Yesterday, Chief Judge Michael Davis of the U.S. District Court for the District of Minnesota declared a mistrial in the only RIAA file trading suit to see the inside of a courtroom, nearly one year after a Duluth jury found that Jammie Thomas had willfully infringed 24 copyrighted works and awarded $222,000 in statutory damages. According to Chief Judge Davis' order, the mistrial resulted from his erroneous instruction to the jury that "[t]he act of making copyrighted sound recordings available for electronic distribution on a peer-to-peer network, without license from the copyright owners, violates the copyright owners’ exclusive right of distribution, regardless of whether actual distribution has been shown. [emphasis added].
The court's decision embraced the Eighth Circuit's "plain meaning" interpretation of § 106(3) found in National Car Rental System, Inc. v. Computer Associates International, Inc., which requires "an actual dissemination of either copies or phonorecords." In so doing, the court rejected the more flexible "making available = distribution" standard espoused by the Fourth Circuit in Hotaling v. Church of Jesus Christ of Latter-Day Saints, a decision that Chief Judge Davis described as unsupported by case law and "guided by equitable concerns."

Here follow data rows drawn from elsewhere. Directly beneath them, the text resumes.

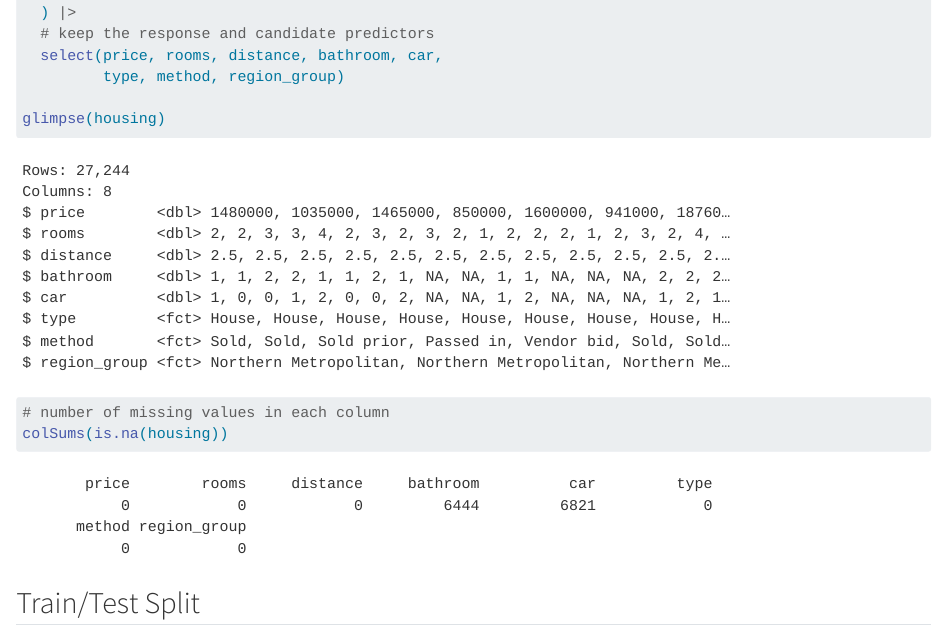
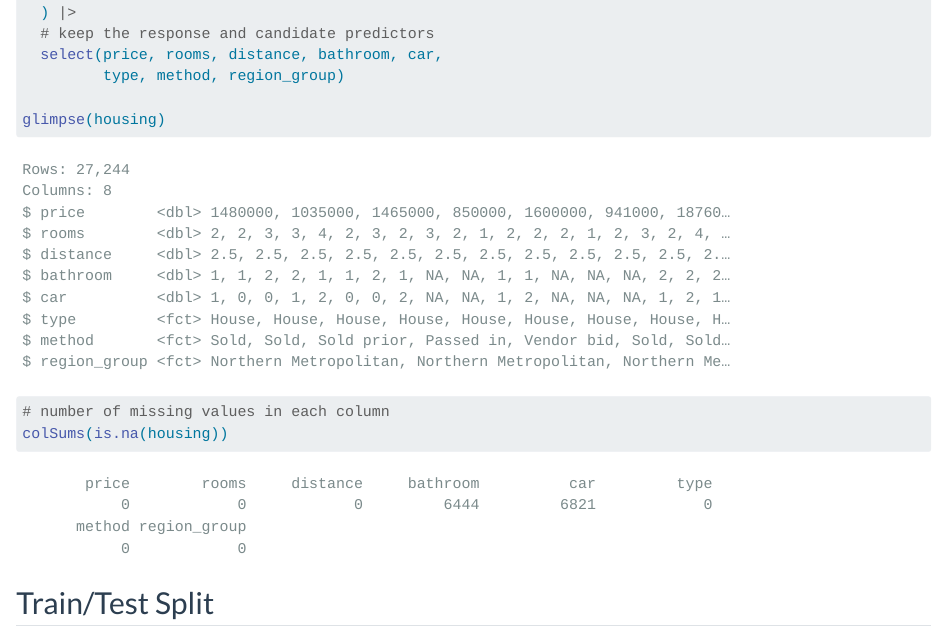
Before and after one commit to itsjavi16/ST558-Final-Project, a Quarto document (index.qmd): the page in a window 1100 px wide, from 1060 px down before the commit and from 1090 px down after it, so that both start at the same text. Rendered offline with R 4.5, knitr and Pandoc in place of Quarto, with nearby package versions; some code elsewhere in the file could not run offline; long lines of code are wrapped; column names are cleaned by a stand-in for the janitor package.

Commit message:
add theme and render final modeling page

```diff
--- a/index.qmd
+++ b/index.qmd
@@ -1,7 +1,11 @@
 ---
 title: "Predicting Melbourne Housing Prices"
 author: "Javi Brito"
-format: html
+format:
+  html:
+    theme:
+      light: flatly
+      dark: darkly
 ---
 
 ## Introduction
```
Also changed, not shown: docs/search.json, 11 other files.
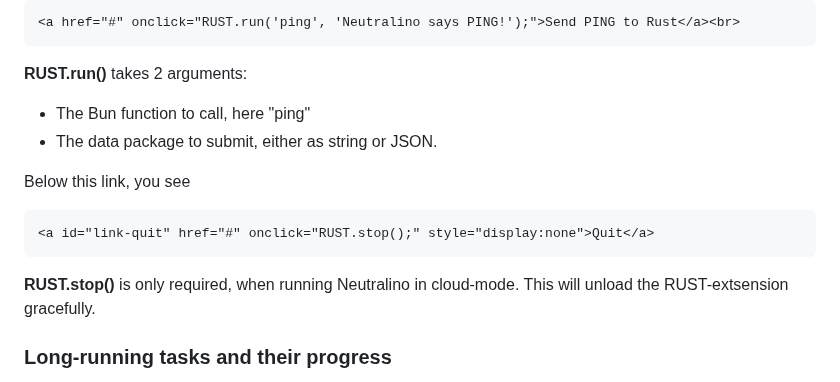
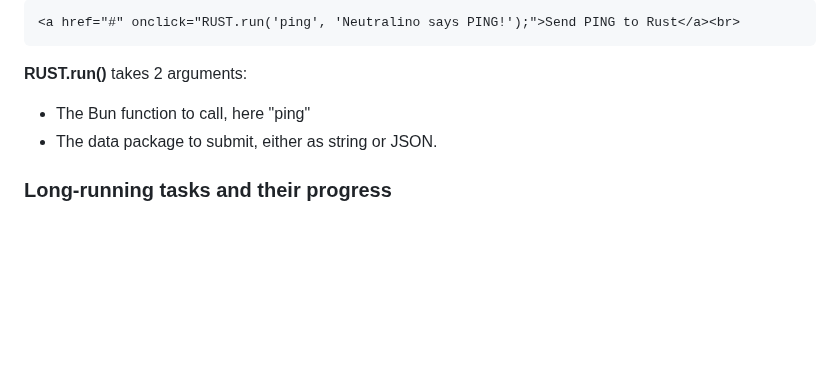
Before and after one commit to hschneider/neutralino-ext-rust, a Markdown page: README.md, the part around one of its changes. Rendered like a GitHub page; blank space fills up the shorter version.

````diff
--- a/README.md
+++ b/README.md
@@ -146,12 +145,6 @@ In **index.html**, you can see how to send data from Neutralino to Rust, which i
 - The Bun function to call, here "ping"
 - The data package to submit, either as string or JSON.
 
-Below this link, you see
-```html
-<a id="link-quit" href="#" onclick="RUST.stop();" style="display:none">Quit</a>
-```
-**RUST.stop()** is only required, when running Neutralino in cloud-mode. This will unload the RUST-extsension gracefully.
-
 ### Long-running tasks and their progress
 
 For details how to start a long-running background task in Rust and how to poll its progress,
````
Also changed, not shown: other parts of README.md (+1 -2 lines).
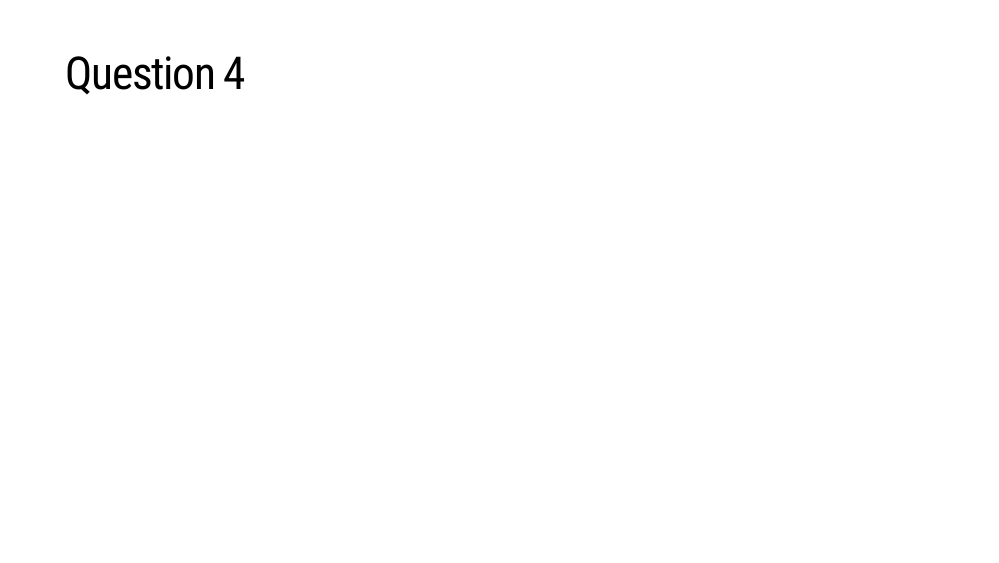
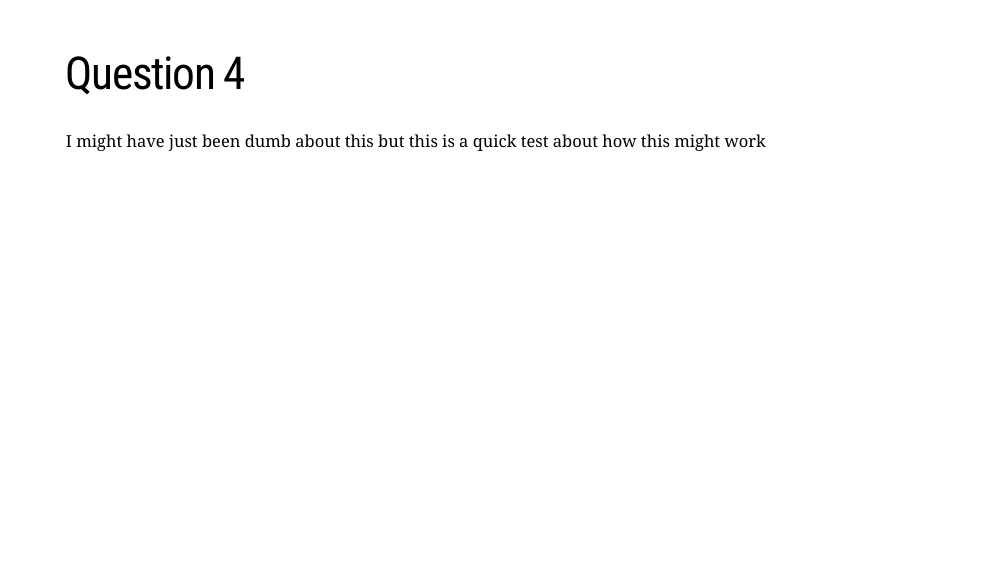
Before and after one commit to NickDST/CMSAC-eda-project-WNBA, an R Markdown document (presentation.Rmd): page 7 of 7. Rendered offline with R 4.5, knitr and Pandoc, with nearby package versions; the slides are laid out offline by our stand-in for remark.js, each with all of its steps uncovered, in fonts that may differ from those the slides ask for, and without slide numbers, shadows or browser add-ons; some code elsewhere in the file could not run offline; a font, style sheet, LaTeX package, included part or bibliography that could not be used is replaced or left out.

Commit message:
edit slide 4

```diff
--- a/presentation.Rmd
+++ b/presentation.Rmd
@@ -102,3 +102,6 @@ print("the code for this chunk will not be displayed")
 <!-- New Slide -->
 ---
 # Question 4
+
+I might have just been dumb about this but this is a quick
+test about how this might work
```
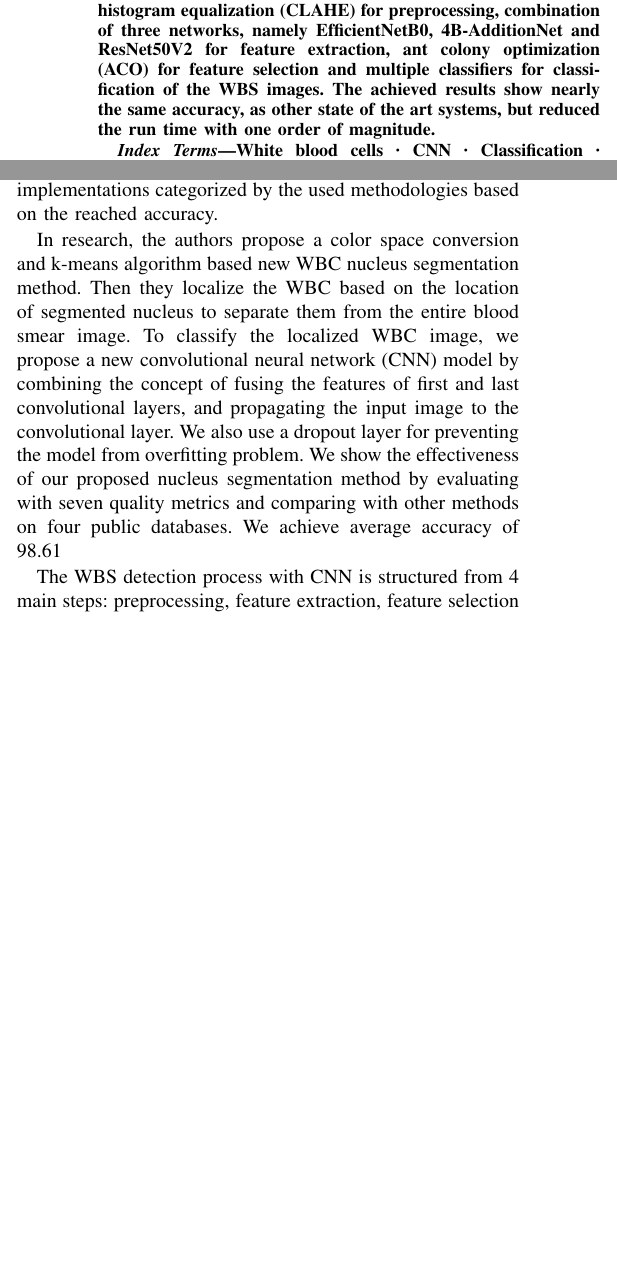
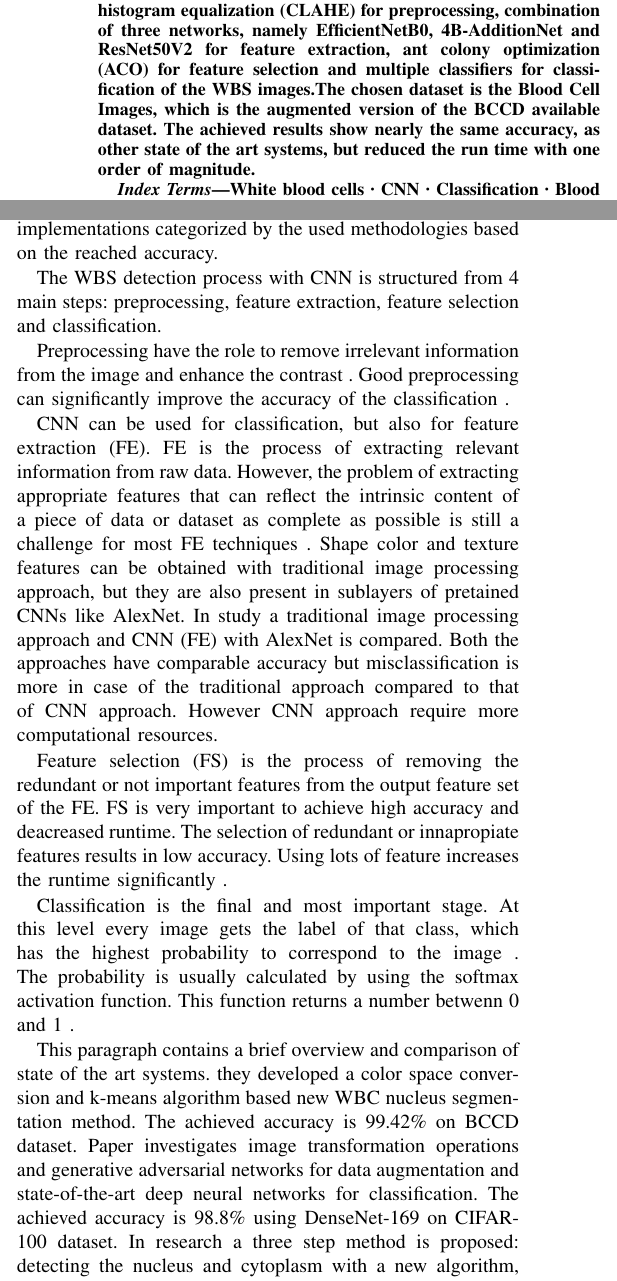
Before and after one commit to JNSchwartz/better_blood, a LaTeX paper (main.tex, which reads Literature_review.tex): two parts of the columns of pages 1 and 2 of 5, joined at a grey line, cut so that both start at the same text, the shorter picture padded with empty space. Compiled offline with pdfLaTeX.

Commit message:
update abstract and literature review

```diff
--- a/Literature_review.tex
+++ b/Literature_review.tex
@@ -4,10 +4,42 @@ The
 %KHAN, Siraj, et al. A review on traditional machine learning and deep learning models for WBCs classification in blood smear images. IEEE Access, 2020, 9: 10657-10673.
 survey gives a very good introduction and overview of the more significant researches. It presents a wide spectrum of different technics and methodologies used by researchers to create semi or fully automatic systems for WBC counting and classification. The survey lists state of the art implementations categorized by the used methodologies based on the reached accuracy.
 
-
-In %BANIK, Partha Pratim; SAHA, Rappy; KIM, Ki-Doo. An automatic nucleus segmentation and CNN model based classification method of white blood cell. Expert Systems with Applications, 2020, 149: 113211.
-research, the authors propose a color space conversion and k-means algorithm based new WBC nucleus segmentation method. Then they localize the WBC based on the location of segmented nucleus to separate them from the entire blood smear image. To classify the localized WBC image, we propose a new convolutional neural network (CNN) model by combining the concept of fusing the features of first and last convolutional layers, and propagating the input image to the convolutional layer. We also use a dropout layer for preventing the model from overfitting problem. We show the effectiveness of our proposed nucleus segmentation method by evaluating with seven quality metrics and comparing with other methods on four public databases. We achieve average accuracy of 98.61% and more than 97% on each public database.
-
 The WBS detection process with CNN is structured from 4 main steps: preprocessing, feature extraction, feature selection and classification.
 
-The proposed CNN architecture in this research is very similar to
+Preprocessing have the role to remove irrelevant information from the image and enhance the contrast
+%TAVAKOLI, Nasrin, et al. Detection of abnormalities in mammograms using deep features. Journal of Ambient Intelligence and Humanized Computing, 2019, 1-13.
+%PRINYAKUPT, Jaroonrut; PLUEMPITIWIRIYAWEJ, Charnchai. Segmentation of white blood cells and comparison of cell morphology by linear and naïve Bayes classifiers. Biomedical engineering online, 2015, 14.1: 1-19.
+%JIANG, Kan; LIAO, Qing-Min; XIONG, Yuan. A novel white blood cell segmentation scheme based on feature space clustering. Soft Computing, 2006, 10.1: 12-19.
+%ZHONG, Zhen, et al. White blood cell segmentation via sparsity and geometry constraints. IEEE Access, 2019, 7: 167593-167604.
+. Good preprocessing can significantly improve the accuracy of the classification
+%  PAL, Kuntal Kumar; SUDEEP, K. S. Preprocessing for image classification by convolutional neural networks. In: 2016 IEEE International Conference on Recent Trends in Electronics, Information & Communication Technology (RTEICT). IEEE, 2016. p. 1778-1781.
+.
+
+CNN can be used for classification, but also for feature extraction (FE). FE is the process of extracting relevant information from raw data. However, the problem of extracting appropriate features that can reflect the intrinsic content of a piece of data or dataset as complete as possible is still a challenge for most FE techniques
+%SALAU, Ayodeji Olalekan; JAIN, Shruti. Feature extraction: a survey of the types, techniques, applications. In: 2019 International Conference on Signal Processing and Communication (ICSC). IEEE, 2019. p. 158-164.
+. Shape color and texture features can be obtained with traditional image processing approach, but they are also present in sublayers of pretained CNNs like AlexNet.
+In
+%HEGDE, Roopa B., et al. Feature extraction using traditional image processing and convolutional neural network methods to classify white blood cells: a study. Australasian physical & engineering sciences in medicine, 2019, 42.2: 627-638.
+study a traditional image processing approach and CNN (FE) with AlexNet is compared. Both the approaches have comparable accuracy but misclassification is more in case of the traditional approach compared to that of CNN approach. However
+ CNN approach require more computational resources.
+
+Feature selection (FS) is the process of removing the redundant or not important features from the output feature set of the FE. FS is very important to achieve high accuracy and deacreased runtime. The selection of redundant or innapropiate features results in low accuracy. Using lots of feature increases the runtime significantly
+%SHARIF, Muhammad, et al. A framework for offline signature verification system: Best features selection approach. Pattern Recognition Letters, 2020, 139: 50-59.
+%SABA, Tanzila, et al. Categorizing the students’ activities for automated exam proctoring using proposed deep L2-GraftNet CNN network and ASO based feature selection approach. IEEE Access, 2021, 9: 47639-47656.
+.
+
+Classification is the final and most important stage. At this level every image gets the label of that class, which has the highest probability to correspond to the image
+%SHAH, Jamal Hussain, et al. Facial expressions classification and false label reduction using LDA and threefold SVM. Pattern Recognition Letters, 2020, 139: 166-173.
+. The probability is usually calculated by using the softmax activation function. This function returns a number betwenn 0 and 1
+%BRIDLE, John S. Probabilistic interpretation of feedforward classification network outputs, with relationships to statistical pattern recognition. In: Neurocomputing. Springer, Berlin, Heidelberg, 1990. p. 227-236.
+.
+
+This paragraph contains a brief overview and comparison of state of the art systems.
+%BANIK, Partha Pratim; SAHA, Rappy; KIM, Ki-Doo. An automatic nucleus segmentation and CNN model based classification method of white blood cell. Expert Systems with Applications, 2020, 149: 113211.
+they developed a color space conversion and k-means algorithm based new WBC nucleus segmentation method. The achieved accuracy is 99.42\% on BCCD dataset.
+Paper
+%ALMEZHGHWI, Khaled; SERTE, Sertan. Improved classification of white blood cells with the generative adversarial network and deep convolutional neural network. Computational Intelligence and Neuroscience, 2020, 2020.
+investigates image transformation operations and generative adversarial networks for data augmentation and state-of-the-art deep neural networks for classification. The achieved accuracy is 98.8\% using DenseNet-169 on CIFAR-100 dataset.
+In
+%TAVAKOLI, Sajad, et al. New segmentation and feature extraction algorithm for classification of white blood cells in peripheral smear images. Scientific Reports, 2021, 11.1: 1-13.
+research a three step method is proposed: detecting the nucleus and cytoplasm with a new algorithm, extracting features, and classification using SVM model. The achieved accuracy is 94.20\% on BCCD dataset.
--- a/main.tex
+++ b/main.tex
@@ -47,12 +47,12 @@ systems by using machine learning and deep learning technics. Image classificati
 Researchers have achieved better and better results, but there is still room to improve the accuracy and especially the efficiency of the existing models.
 In this research the proposed system, includes the following methodologies: contrast limited adaptive histogram equalization (CLAHE) for preprocessing,
 combination of three networks, namely EfficientNetB0, 4B-AdditionNet and ResNet50V2 for feature extraction, ant colony optimization (ACO) for feature selection and multiple classifiers
-for classification of the WBS images. The achieved results show nearly the same accuracy, as other state of the art systems, but reduced the run time with one order of magnitude.
+for classification of the WBS images.The chosen dataset is the Blood Cell Images, which is the augmented version of the BCCD  available dataset. The achieved results show nearly the same accuracy, as other state of the art systems, but reduced the run time with one order of magnitude.
 
 \end{abstract}
 
 \begin{IEEEkeywords}
-White blood cells · CNN · Classification · Preprocessing · Feature extraction · ResNet50V2
+White blood cells · CNN · Classification · Blood Cell Images dataset · Feature extraction · ResNet50V2
 \end{IEEEkeywords}
 
 \input{introduction.tex}
```
Also changed, not shown: Literature_review.tex (12 more changed lines).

Perhaps most interesting (given the fact that the RIAA appears likely to prevail in the re-trial), is Chief Judge Davis's use of the order as an opportunity to "implore Congress to amend the Copyright Act to address liability and damages in peer-to-peer cases," particularly in cases where the infringing defendant is a consumer who is not pirating music for profit. The court emphasized that, while it does not condone illegal downloading of copyrighted materials, it considered the damages awarded, which were more than 500 times the cost of purchasing 24 separate CDs, "unprecedented and oppressive" and "wholly disproportionate to the damages suffered by Plaintiffs."